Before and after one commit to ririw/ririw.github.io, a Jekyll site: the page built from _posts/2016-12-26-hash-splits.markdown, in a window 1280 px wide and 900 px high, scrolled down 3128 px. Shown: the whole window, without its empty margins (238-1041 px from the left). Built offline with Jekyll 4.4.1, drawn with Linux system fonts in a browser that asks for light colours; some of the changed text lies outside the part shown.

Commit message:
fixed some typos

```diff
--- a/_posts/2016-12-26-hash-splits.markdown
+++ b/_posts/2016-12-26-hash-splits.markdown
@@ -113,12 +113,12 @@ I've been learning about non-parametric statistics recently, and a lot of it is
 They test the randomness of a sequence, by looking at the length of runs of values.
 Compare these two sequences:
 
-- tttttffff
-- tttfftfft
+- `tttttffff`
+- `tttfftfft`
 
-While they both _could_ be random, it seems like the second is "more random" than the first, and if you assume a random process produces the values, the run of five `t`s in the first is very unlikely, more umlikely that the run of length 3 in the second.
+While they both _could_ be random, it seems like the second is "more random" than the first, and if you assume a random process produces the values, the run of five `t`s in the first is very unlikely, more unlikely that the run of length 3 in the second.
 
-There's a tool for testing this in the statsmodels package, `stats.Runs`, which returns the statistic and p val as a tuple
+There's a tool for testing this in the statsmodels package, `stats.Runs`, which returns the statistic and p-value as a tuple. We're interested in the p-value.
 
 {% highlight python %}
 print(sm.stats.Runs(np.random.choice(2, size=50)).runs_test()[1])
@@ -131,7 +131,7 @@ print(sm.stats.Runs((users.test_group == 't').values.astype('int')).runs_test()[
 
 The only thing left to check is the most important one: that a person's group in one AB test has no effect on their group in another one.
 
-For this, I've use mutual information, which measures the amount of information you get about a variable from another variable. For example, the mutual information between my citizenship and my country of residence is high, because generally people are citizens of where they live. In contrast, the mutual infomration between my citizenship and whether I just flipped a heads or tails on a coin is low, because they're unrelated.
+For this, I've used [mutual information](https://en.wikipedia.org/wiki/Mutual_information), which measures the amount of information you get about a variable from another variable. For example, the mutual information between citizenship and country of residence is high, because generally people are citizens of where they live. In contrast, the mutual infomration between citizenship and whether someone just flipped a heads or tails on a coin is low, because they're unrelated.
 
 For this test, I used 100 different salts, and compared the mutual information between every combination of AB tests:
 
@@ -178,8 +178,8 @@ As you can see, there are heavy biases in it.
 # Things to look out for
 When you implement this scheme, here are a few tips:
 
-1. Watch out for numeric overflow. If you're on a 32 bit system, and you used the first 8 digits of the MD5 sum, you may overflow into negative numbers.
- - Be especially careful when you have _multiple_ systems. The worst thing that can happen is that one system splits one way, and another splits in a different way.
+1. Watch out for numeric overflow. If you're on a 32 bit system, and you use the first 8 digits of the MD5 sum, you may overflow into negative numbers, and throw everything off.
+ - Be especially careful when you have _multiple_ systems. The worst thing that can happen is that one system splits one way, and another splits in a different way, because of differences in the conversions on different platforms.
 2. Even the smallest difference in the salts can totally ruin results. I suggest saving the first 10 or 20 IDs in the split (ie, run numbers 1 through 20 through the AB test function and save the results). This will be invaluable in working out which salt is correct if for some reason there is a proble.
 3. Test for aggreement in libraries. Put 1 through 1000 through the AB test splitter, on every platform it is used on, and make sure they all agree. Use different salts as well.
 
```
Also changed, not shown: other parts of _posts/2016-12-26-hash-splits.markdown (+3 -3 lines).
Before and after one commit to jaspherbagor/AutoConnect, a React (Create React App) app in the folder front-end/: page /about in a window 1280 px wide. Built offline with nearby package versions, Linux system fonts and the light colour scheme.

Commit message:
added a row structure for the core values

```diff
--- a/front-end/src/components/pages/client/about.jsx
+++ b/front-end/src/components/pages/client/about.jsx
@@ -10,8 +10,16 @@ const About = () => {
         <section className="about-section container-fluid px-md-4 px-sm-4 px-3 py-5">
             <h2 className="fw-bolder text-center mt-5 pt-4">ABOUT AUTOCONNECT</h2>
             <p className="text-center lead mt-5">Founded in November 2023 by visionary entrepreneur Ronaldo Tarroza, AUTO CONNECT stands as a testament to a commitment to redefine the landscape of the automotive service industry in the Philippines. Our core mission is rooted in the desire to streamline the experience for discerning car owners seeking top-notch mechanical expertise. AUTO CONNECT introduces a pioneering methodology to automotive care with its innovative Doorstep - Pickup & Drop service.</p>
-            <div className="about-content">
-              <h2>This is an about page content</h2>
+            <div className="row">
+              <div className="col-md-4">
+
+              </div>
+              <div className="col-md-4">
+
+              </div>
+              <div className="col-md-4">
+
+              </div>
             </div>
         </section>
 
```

◆ **Exercise aim**
From the first line to the last, please quote the material above exactly.

◆ **Exercise output**
Before and after one commit to ririw/ririw.github.io, a Jekyll site: the page built from _posts/2016-12-26-hash-splits.markdown, in a window 1280 px wide and 900 px high, scrolled down 3128 px. Shown: the whole window, without its empty margins (238-1041 px from the left). Built offline with Jekyll 4.4.1, drawn with Linux system fonts in a browser that asks for light colours; some of the changed text lies outside the part shown.

Commit message:
fixed some typos

```diff
--- a/_posts/2016-12-26-hash-splits.markdown
+++ b/_posts/2016-12-26-hash-splits.markdown
@@ -113,12 +113,12 @@ I've been learning about non-parametric statistics recently, and a lot of it is
 They test the randomness of a sequence, by looking at the length of runs of values.
 Compare these two sequences:
 
-- tttttffff
-- tttfftfft
+- `tttttffff`
+- `tttfftfft`
 
-While they both _could_ be random, it seems like the second is "more random" than the first, and if you assume a random process produces the values, the run of five `t`s in the first is very unlikely, more umlikely that the run of length 3 in the second.
+While they both _could_ be random, it seems like the second is "more random" than the first, and if you assume a random process produces the values, the run of five `t`s in the first is very unlikely, more unlikely that the run of length 3 in the second.
 
-There's a tool for testing this in the statsmodels package, `stats.Runs`, which returns the statistic and p val as a tuple
+There's a tool for testing this in the statsmodels package, `stats.Runs`, which returns the statistic and p-value as a tuple. We're interested in the p-value.
 
 {% highlight python %}
 print(sm.stats.Runs(np.random.choice(2, size=50)).runs_test()[1])
@@ -131,7 +131,7 @@ print(sm.stats.Runs((users.test_group == 't').values.astype('int')).runs_test()[
 
 The only thing left to check is the most important one: that a person's group in one AB test has no effect on their group in another one.
 
-For this, I've use mutual information, which measures the amount of information you get about a variable from another variable. For example, the mutual information between my citizenship and my country of residence is high, because generally people are citizens of where they live. In contrast, the mutual infomration between my citizenship and whether I just flipped a heads or tails on a coin is low, because they're unrelated.
+For this, I've used [mutual information](https://en.wikipedia.org/wiki/Mutual_information), which measures the amount of information you get about a variable from another variable. For example, the mutual information between citizenship and country of residence is high, because generally people are citizens of where they live. In contrast, the mutual infomration between citizenship and whether someone just flipped a heads or tails on a coin is low, because they're unrelated.
 
 For this test, I used 100 different salts, and compared the mutual information between every combination of AB tests:
 
@@ -178,8 +178,8 @@ As you can see, there are heavy biases in it.
 # Things to look out for
 When you implement this scheme, here are a few tips:
 
-1. Watch out for numeric overflow. If you're on a 32 bit system, and you used the first 8 digits of the MD5 sum, you may overflow into negative numbers.
- - Be especially careful when you have _multiple_ systems. The worst thing that can happen is that one system splits one way, and another splits in a different way.
+1. Watch out for numeric overflow. If you're on a 32 bit system, and you use the first 8 digits of the MD5 sum, you may overflow into negative numbers, and throw everything off.
+ - Be especially careful when you have _multiple_ systems. The worst thing that can happen is that one system splits one way, and another splits in a different way, because of differences in the conversions on different platforms.
 2. Even the smallest difference in the salts can totally ruin results. I suggest saving the first 10 or 20 IDs in the split (ie, run numbers 1 through 20 through the AB test function and save the results). This will be invaluable in working out which salt is correct if for some reason there is a proble.
 3. Test for aggreement in libraries. Put 1 through 1000 through the AB test splitter, on every platform it is used on, and make sure they all agree. Use different salts as well.
 
```
Also changed, not shown: other parts of _posts/2016-12-26-hash-splits.markdown (+3 -3 lines).
Before and after one commit to jaspherbagor/AutoConnect, a React (Create React App) app in the folder front-end/: page /about in a window 1280 px wide. Built offline with nearby package versions, Linux system fonts and the light colour scheme.

Commit message:
added a row structure for the core values

```diff
--- a/front-end/src/components/pages/client/about.jsx
+++ b/front-end/src/components/pages/client/about.jsx
@@ -10,8 +10,16 @@ const About = () => {
         <section className="about-section container-fluid px-md-4 px-sm-4 px-3 py-5">
             <h2 className="fw-bolder text-center mt-5 pt-4">ABOUT AUTOCONNECT</h2>
             <p className="text-center lead mt-5">Founded in November 2023 by visionary entrepreneur Ronaldo Tarroza, AUTO CONNECT stands as a testament to a commitment to redefine the landscape of the automotive service industry in the Philippines. Our core mission is rooted in the desire to streamline the experience for discerning car owners seeking top-notch mechanical expertise. AUTO CONNECT introduces a pioneering methodology to automotive care with its innovative Doorstep - Pickup & Drop service.</p>
-            <div className="about-content">
-              <h2>This is an about page content</h2>
+            <div className="row">
+              <div className="col-md-4">
+
+              </div>
+              <div className="col-md-4">
+
+              </div>
+              <div className="col-md-4">
+
+              </div>
             </div>
         </section>
 
```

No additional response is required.